I came to Amherst straight from graduate school, in the summer of 1980. Here was a place where I could teach courses drawing on my two areas of greatest interest, ancient Greek language and literature, and Greek archaeology. And the campus and town was surrounded by woods and fields, much like the small town in Maryland where I grew up. It all seemed then and still seems one of the best possible places for me to end up. I’ve had the opportunity to teach Greek courses in a great range of authors and genres as well as Greek archaeology, history, and mythology, and to make an occasional foray into teaching Latin. I was lucky in my first decade at Amherst to be able to teach a survey of European literature with Don White, a colleague in the German department, and several times with Bill Kennick, a colleague in Philosophy. And in recent years I’ve enjoyed working with Ned Nedeau as the faculty liaison to the Track and Cross Country teams. The range of things one gets involved with at a small college like Amherst, even faculty committee work, seems to me a good mix and a healthy antidote, or maybe rather accompaniment, to a tendency in academia to become ever more specialized.

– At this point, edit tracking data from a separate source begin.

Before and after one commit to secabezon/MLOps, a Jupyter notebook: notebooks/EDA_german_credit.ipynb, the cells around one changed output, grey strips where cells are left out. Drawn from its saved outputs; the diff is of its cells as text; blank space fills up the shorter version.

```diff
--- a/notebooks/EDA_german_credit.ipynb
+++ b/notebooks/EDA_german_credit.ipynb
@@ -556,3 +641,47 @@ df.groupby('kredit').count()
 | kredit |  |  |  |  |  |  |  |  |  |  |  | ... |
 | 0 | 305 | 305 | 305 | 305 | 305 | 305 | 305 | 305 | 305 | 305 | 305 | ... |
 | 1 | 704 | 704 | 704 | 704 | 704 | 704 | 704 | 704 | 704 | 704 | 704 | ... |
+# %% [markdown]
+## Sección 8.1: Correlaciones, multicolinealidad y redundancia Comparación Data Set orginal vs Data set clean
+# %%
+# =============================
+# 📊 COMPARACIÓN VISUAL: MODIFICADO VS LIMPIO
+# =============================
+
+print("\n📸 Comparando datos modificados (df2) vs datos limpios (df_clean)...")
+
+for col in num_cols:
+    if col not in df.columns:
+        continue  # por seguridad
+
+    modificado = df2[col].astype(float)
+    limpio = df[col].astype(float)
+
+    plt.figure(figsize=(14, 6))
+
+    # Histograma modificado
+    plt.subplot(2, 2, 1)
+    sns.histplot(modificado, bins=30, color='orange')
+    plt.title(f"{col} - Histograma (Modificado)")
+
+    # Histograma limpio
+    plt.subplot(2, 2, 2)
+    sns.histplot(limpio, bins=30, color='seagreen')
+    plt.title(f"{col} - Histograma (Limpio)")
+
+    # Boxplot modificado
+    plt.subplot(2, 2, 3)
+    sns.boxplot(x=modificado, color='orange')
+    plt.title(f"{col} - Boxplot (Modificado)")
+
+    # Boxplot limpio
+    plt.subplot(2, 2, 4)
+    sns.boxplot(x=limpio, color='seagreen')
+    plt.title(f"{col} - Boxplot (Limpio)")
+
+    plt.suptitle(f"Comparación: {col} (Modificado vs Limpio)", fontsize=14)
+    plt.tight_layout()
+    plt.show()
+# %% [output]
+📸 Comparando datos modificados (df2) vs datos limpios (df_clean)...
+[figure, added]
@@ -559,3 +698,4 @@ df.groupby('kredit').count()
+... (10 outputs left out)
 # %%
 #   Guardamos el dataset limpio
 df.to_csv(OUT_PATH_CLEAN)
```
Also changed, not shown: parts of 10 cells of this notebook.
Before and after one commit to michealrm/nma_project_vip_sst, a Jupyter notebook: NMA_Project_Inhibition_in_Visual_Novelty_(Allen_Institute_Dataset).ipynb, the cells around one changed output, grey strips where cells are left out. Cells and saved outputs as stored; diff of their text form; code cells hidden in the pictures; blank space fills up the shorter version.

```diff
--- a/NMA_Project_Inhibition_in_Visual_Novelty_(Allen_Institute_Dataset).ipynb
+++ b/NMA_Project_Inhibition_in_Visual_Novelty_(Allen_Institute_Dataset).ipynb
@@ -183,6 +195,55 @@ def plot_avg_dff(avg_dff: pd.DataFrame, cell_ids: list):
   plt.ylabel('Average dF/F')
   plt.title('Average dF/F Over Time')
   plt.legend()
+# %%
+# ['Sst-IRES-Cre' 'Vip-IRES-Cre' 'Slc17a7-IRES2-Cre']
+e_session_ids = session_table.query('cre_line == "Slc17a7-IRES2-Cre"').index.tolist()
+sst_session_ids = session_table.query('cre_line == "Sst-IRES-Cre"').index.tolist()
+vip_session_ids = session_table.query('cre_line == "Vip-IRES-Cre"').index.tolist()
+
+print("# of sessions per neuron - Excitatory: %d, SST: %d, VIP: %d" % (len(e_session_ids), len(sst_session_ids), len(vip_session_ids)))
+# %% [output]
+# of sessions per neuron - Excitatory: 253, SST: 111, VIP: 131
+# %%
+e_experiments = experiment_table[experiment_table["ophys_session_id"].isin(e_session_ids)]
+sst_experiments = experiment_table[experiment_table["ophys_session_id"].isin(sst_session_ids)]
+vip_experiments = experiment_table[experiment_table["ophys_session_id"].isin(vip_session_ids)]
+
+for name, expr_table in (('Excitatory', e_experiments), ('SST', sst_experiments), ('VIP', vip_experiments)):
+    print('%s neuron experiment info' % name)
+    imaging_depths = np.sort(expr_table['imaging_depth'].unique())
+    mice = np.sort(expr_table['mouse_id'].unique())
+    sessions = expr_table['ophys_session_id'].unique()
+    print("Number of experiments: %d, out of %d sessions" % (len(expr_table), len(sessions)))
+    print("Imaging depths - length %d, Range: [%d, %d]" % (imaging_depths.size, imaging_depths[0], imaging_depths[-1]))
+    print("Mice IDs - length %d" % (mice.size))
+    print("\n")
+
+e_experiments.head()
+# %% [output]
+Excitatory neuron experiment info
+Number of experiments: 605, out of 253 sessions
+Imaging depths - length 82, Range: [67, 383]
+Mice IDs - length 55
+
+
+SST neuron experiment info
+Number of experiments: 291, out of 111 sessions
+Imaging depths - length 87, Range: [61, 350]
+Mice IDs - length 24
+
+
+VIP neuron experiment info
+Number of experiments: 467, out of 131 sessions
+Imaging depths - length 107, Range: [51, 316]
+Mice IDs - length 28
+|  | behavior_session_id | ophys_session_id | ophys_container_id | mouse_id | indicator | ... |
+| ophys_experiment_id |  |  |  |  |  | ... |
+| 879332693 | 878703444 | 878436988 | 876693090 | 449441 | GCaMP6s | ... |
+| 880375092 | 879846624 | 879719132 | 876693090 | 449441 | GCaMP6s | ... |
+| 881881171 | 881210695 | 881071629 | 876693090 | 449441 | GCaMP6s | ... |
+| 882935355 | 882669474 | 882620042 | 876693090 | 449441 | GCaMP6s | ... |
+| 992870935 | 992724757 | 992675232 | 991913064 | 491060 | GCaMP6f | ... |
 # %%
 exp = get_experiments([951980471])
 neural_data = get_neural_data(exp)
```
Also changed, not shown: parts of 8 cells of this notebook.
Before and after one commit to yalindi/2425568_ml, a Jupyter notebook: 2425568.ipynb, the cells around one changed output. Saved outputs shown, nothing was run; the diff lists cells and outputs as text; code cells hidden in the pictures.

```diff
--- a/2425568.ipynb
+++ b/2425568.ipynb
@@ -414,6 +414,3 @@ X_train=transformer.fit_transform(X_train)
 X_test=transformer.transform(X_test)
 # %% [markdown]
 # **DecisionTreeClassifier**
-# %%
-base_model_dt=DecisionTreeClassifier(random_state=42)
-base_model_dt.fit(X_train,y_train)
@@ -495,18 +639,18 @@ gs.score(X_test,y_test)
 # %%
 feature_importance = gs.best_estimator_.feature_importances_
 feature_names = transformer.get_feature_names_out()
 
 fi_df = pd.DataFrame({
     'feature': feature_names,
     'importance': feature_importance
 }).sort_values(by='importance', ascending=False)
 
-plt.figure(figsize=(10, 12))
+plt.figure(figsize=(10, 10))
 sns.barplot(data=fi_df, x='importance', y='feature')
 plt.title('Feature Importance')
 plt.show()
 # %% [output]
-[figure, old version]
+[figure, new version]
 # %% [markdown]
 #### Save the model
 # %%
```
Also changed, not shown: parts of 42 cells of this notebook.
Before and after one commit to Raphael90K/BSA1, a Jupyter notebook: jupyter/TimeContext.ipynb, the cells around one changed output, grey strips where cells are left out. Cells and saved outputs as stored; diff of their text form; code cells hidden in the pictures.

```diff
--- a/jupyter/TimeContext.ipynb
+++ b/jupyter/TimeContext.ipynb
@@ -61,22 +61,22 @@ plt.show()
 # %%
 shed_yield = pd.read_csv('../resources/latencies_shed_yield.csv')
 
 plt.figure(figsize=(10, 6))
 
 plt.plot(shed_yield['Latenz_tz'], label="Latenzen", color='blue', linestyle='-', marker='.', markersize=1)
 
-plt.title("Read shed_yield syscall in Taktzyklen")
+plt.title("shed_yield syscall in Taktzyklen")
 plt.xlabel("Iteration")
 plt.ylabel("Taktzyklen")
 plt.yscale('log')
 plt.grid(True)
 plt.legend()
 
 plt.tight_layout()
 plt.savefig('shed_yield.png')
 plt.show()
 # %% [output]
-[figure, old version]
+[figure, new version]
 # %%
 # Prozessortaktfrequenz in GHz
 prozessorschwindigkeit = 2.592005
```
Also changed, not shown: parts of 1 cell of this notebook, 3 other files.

When I first arrived at Amherst my research was concerned mostly with generic types of Greek poetry and the interaction between song and setting. This required the study of Greek ritual occasions, from weddings and funerals to festivals celebrating various gods. All of my research projects have unfolded from this focus on Greek ritual and religious practices. It isn’t as narrow a focus as it may sound, since there is no facet of life in ancient Greece to which religion is unconnected. It has brought me to study not only Greek writings of various kinds but also various ritual spaces and their architecture and architectural sculpture, and other kinds of artifacts associated with ritual, especially vase paintings. Most recently I’ve been working on a cult space in the center of Athens where a goddess called simply “the Mother” presided over the archives of the Athenian state.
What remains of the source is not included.